* What to do
What you return should be the entries, unchanged, without their pictures.

[Start of Attachment]

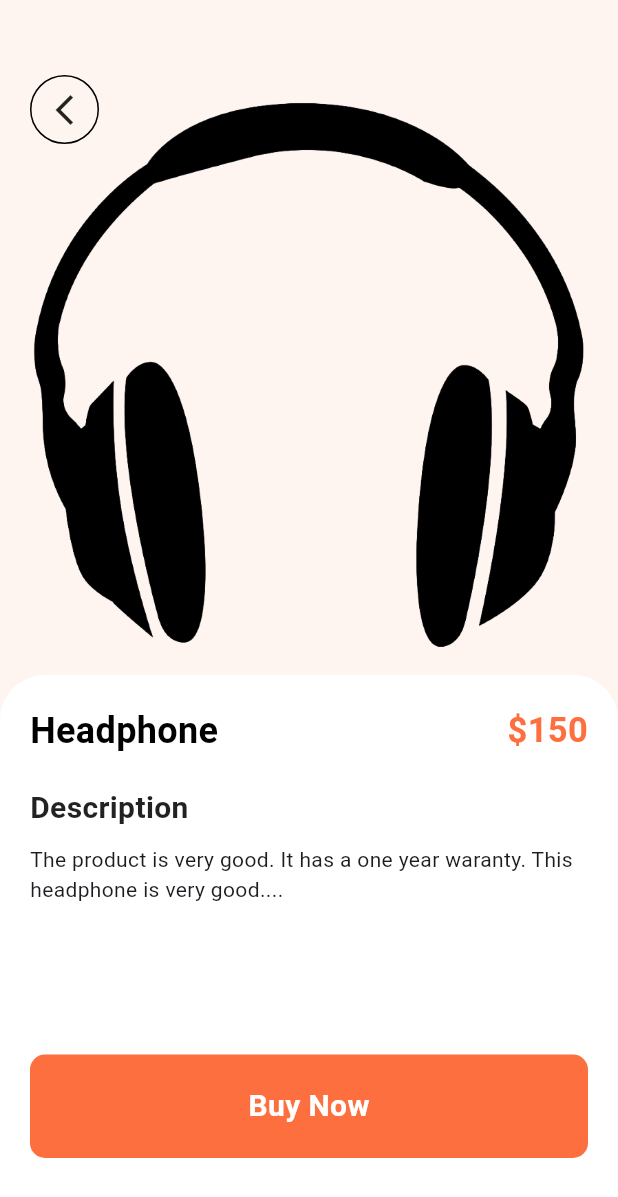
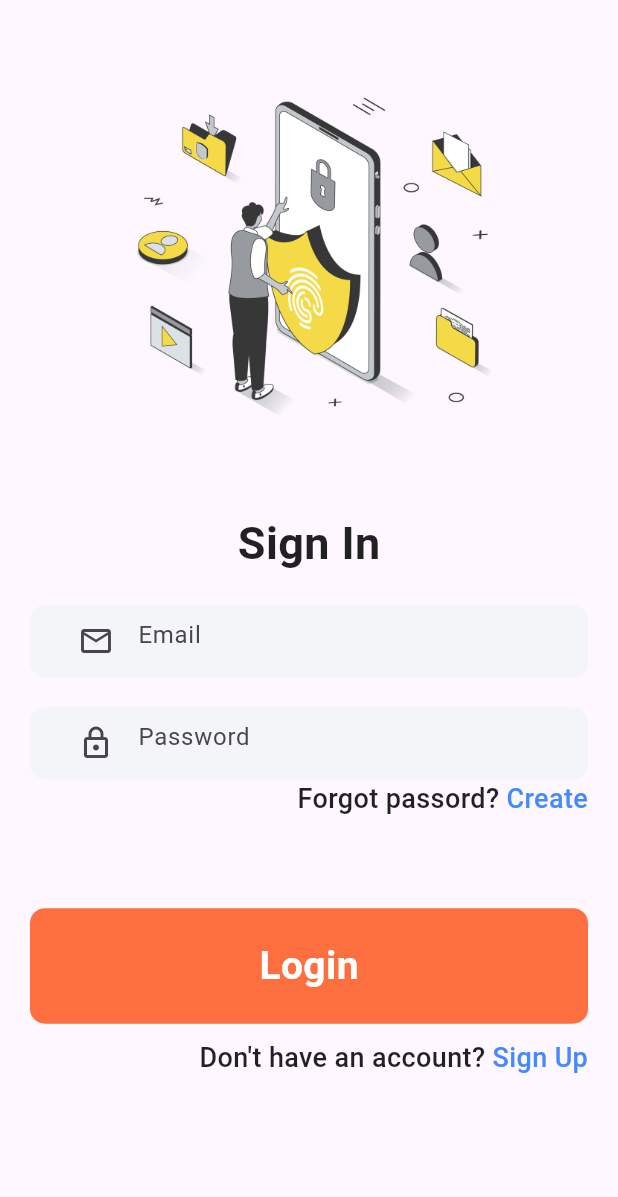
Before and after one commit to addiscodr/addis_ecommerce, a Flutter app: the screen it shows after launch, on a phone screen of 412 x 824 dp. Shown: the top 1197 px of the screen. Run offline on Flutter 3.47's test engine with Material 3 defaults, Android fonts, the phone set to English and light mode, and no system bars; our stand-ins replace curved_navigation_bar.

Commit message:
Add login.dart, login_image.png to codebase; modify main.dart, support_widget.dart

```diff
--- a/lib/main.dart
+++ b/lib/main.dart
@@ -1,4 +1,5 @@
 import 'package:addis_ecommerce/pages/bottom_nav.dart';
+import 'package:addis_ecommerce/pages/login.dart';
 import 'package:addis_ecommerce/pages/product_detail.dart';
 
 import 'pages/home.dart';
@@ -19,7 +20,7 @@ class MyApp extends StatelessWidget {
       debugShowCheckedModeBanner: false,
       title: 'Flutter Demo',
       theme: ThemeData(colorScheme: .fromSeed(seedColor: Colors.deepPurple)),
-      home: ProductDetail(),
+      home: Login(),
     );
   }
 }
--- /dev/null
+++ b/lib/pages/login.dart
@@ -0,0 +1,121 @@
+import 'package:addis_ecommerce/widgets/support_widget.dart';
+import 'package:flutter/material.dart';
+
+class Login extends StatefulWidget {
+  const Login({super.key});
+
+  @override
+  State<Login> createState() => _LoginState();
+}
+
+class _LoginState extends State<Login> {
+  @override
+  Widget build(BuildContext context) {
+    return Scaffold(
+      body: Container(
+        margin: EdgeInsets.only(top: 40, left: 20, right: 20, bottom: 40),
+        child: Column(
+          children: [
+            Image.asset("images/login_image.png"),
+            SizedBox(height: 40),
+            Text("Sign In", style: AppWidget.btnTextStyle()),
+            const SizedBox(height: 20),
+            Container(
+              padding: EdgeInsets.only(left: 20),
+              decoration: BoxDecoration(
+                color: Color(0xfff4f5f9),
+                borderRadius: BorderRadius.circular(10),
+              ),
+
+              child: TextField(
+                decoration: InputDecoration(
+                  border: InputBorder.none,
+                  hintText: "Email",
+                  prefixIcon: Icon(Icons.email_outlined),
+                ),
+              ),
+            ),
+            const SizedBox(height: 20),
+            Container(
+              padding: EdgeInsets.only(left: 20),
+              decoration: BoxDecoration(
+                color: Color(0xfff4f5f9),
+                borderRadius: BorderRadius.circular(10),
+              ),
+
+              child: TextField(
+                decoration: InputDecoration(
+                  border: InputBorder.none,
+                  hintText: "Password",
+                  prefixIcon: Icon(Icons.lock_outlined),
+                ),
+              ),
+            ),
+            Row(
+              mainAxisAlignment: MainAxisAlignment.end,
+              children: [
+                Text(
+                  "Forgot passord? ",
+                  style: TextStyle(
+                    color: Colors.black87,
+                    fontSize: 18,
+                    fontWeight: FontWeight.w500,
+                  ),
+                ),
+                Text(
+                  "Create",
+                  style: TextStyle(
+                    color: Colors.blueAccent,
+                    fontSize: 18,
+                    fontWeight: FontWeight.w500,
+                  ),
+                ),
+              ],
+            ),
+            const SizedBox(height: 60),
+            Container(
+              width: MediaQuery.of(context).size.width,
+              padding: EdgeInsets.symmetric(vertical: 20),
+              decoration: BoxDecoration(
+                color: Color(0xfffd6f3e),
+                borderRadius: BorderRadius.circular(10),
+              ),
+              child: Center(
+                child: Text(
+                  "Login",
+                  style: TextStyle(
+                    color: Colors.white,
+                    fontSize: 26,
+                    fontWeight: FontWeight.bold,
+                  ),
+                ),
+              ),
+            ),
+            const SizedBox(height: 10),
+            Row(
+              mainAxisAlignment: MainAxisAlignment.end,
+              children: [
+                Text(
+                  "Don't have an account? ",
+                  style: TextStyle(
+                    color: Colors.black87,
+                    fontSize: 18,
+                    fontWeight: FontWeight.w500,
+                  ),
+                ),
+                Text(
+                  "Sign Up",
+                  style: TextStyle(
+                    color: Colors.blueAccent,
+                    fontSize: 18,
+                    fontWeight: FontWeight.w500,
+                  ),
+                ),
+              ],
+            ),
+          ],
+        ),
+      ),
+    );
+  }
+}
--- a/lib/widgets/support_widget.dart
+++ b/lib/widgets/support_widget.dart
@@ -24,4 +24,12 @@ class AppWidget {
       fontWeight: FontWeight.bold,
     );
   }
+
+  static TextStyle btnTextStyle() {
+    return TextStyle(
+      color: Colors.black87,
+      fontSize: 30,
+      fontWeight: FontWeight.bold,
+    );
+  }
 }
```
Also changed, not shown: images/login_image.png (added).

[End of Attachment]

* Response for this exercise
Before and after one commit to addiscodr/addis_ecommerce, a Flutter app: the screen it shows after launch, on a phone screen of 412 x 824 dp. Shown: the top 1197 px of the screen. Run offline on Flutter 3.47's test engine with Material 3 defaults, Android fonts, the phone set to English and light mode, and no system bars; our stand-ins replace curved_navigation_bar.

Commit message:
Add login.dart, login_image.png to codebase; modify main.dart, support_widget.dart

```diff
--- a/lib/main.dart
+++ b/lib/main.dart
@@ -1,4 +1,5 @@
 import 'package:addis_ecommerce/pages/bottom_nav.dart';
+import 'package:addis_ecommerce/pages/login.dart';
 import 'package:addis_ecommerce/pages/product_detail.dart';
 
 import 'pages/home.dart';
@@ -19,7 +20,7 @@ class MyApp extends StatelessWidget {
       debugShowCheckedModeBanner: false,
       title: 'Flutter Demo',
       theme: ThemeData(colorScheme: .fromSeed(seedColor: Colors.deepPurple)),
-      home: ProductDetail(),
+      home: Login(),
     );
   }
 }
--- /dev/null
+++ b/lib/pages/login.dart
@@ -0,0 +1,121 @@
+import 'package:addis_ecommerce/widgets/support_widget.dart';
+import 'package:flutter/material.dart';
+
+class Login extends StatefulWidget {
+  const Login({super.key});
+
+  @override
+  State<Login> createState() => _LoginState();
+}
+
+class _LoginState extends State<Login> {
+  @override
+  Widget build(BuildContext context) {
+    return Scaffold(
+      body: Container(
+        margin: EdgeInsets.only(top: 40, left: 20, right: 20, bottom: 40),
+        child: Column(
+          children: [
+            Image.asset("images/login_image.png"),
+            SizedBox(height: 40),
+            Text("Sign In", style: AppWidget.btnTextStyle()),
+            const SizedBox(height: 20),
+            Container(
+              padding: EdgeInsets.only(left: 20),
+              decoration: BoxDecoration(
+                color: Color(0xfff4f5f9),
+                borderRadius: BorderRadius.circular(10),
+              ),
+
+              child: TextField(
+                decoration: InputDecoration(
+                  border: InputBorder.none,
+                  hintText: "Email",
+                  prefixIcon: Icon(Icons.email_outlined),
+                ),
+              ),
+            ),
+            const SizedBox(height: 20),
+            Container(
+              padding: EdgeInsets.only(left: 20),
+              decoration: BoxDecoration(
+                color: Color(0xfff4f5f9),
+                borderRadius: BorderRadius.circular(10),
+              ),
+
+              child: TextField(
+                decoration: InputDecoration(
+                  border: InputBorder.none,
+                  hintText: "Password",
+                  prefixIcon: Icon(Icons.lock_outlined),
+                ),
+              ),
+            ),
+            Row(
+              mainAxisAlignment: MainAxisAlignment.end,
+              children: [
+                Text(
+                  "Forgot passord? ",
+                  style: TextStyle(
+                    color: Colors.black87,
+                    fontSize: 18,
+                    fontWeight: FontWeight.w500,
+                  ),
+                ),
+                Text(
+                  "Create",
+                  style: TextStyle(
+                    color: Colors.blueAccent,
+                    fontSize: 18,
+                    fontWeight: FontWeight.w500,
+                  ),
+                ),
+              ],
+            ),
+            const SizedBox(height: 60),
+            Container(
+              width: MediaQuery.of(context).size.width,
+              padding: EdgeInsets.symmetric(vertical: 20),
+              decoration: BoxDecoration(
+                color: Color(0xfffd6f3e),
+                borderRadius: BorderRadius.circular(10),
+              ),
+              child: Center(
+                child: Text(
+                  "Login",
+                  style: TextStyle(
+                    color: Colors.white,
+                    fontSize: 26,
+                    fontWeight: FontWeight.bold,
+                  ),
+                ),
+              ),
+            ),
+            const SizedBox(height: 10),
+            Row(
+              mainAxisAlignment: MainAxisAlignment.end,
+              children: [
+                Text(
+                  "Don't have an account? ",
+                  style: TextStyle(
+                    color: Colors.black87,
+                    fontSize: 18,
+                    fontWeight: FontWeight.w500,
+                  ),
+                ),
+                Text(
+                  "Sign Up",
+                  style: TextStyle(
+                    color: Colors.blueAccent,
+                    fontSize: 18,
+                    fontWeight: FontWeight.w500,
+                  ),
+                ),
+              ],
+            ),
+          ],
+        ),
+      ),
+    );
+  }
+}
--- a/lib/widgets/support_widget.dart
+++ b/lib/widgets/support_widget.dart
@@ -24,4 +24,12 @@ class AppWidget {
       fontWeight: FontWeight.bold,
     );
   }
+
+  static TextStyle btnTextStyle() {
+    return TextStyle(
+      color: Colors.black87,
+      fontSize: 30,
+      fontWeight: FontWeight.bold,
+    );
+  }
 }
```
Also changed, not shown: images/login_image.png (added).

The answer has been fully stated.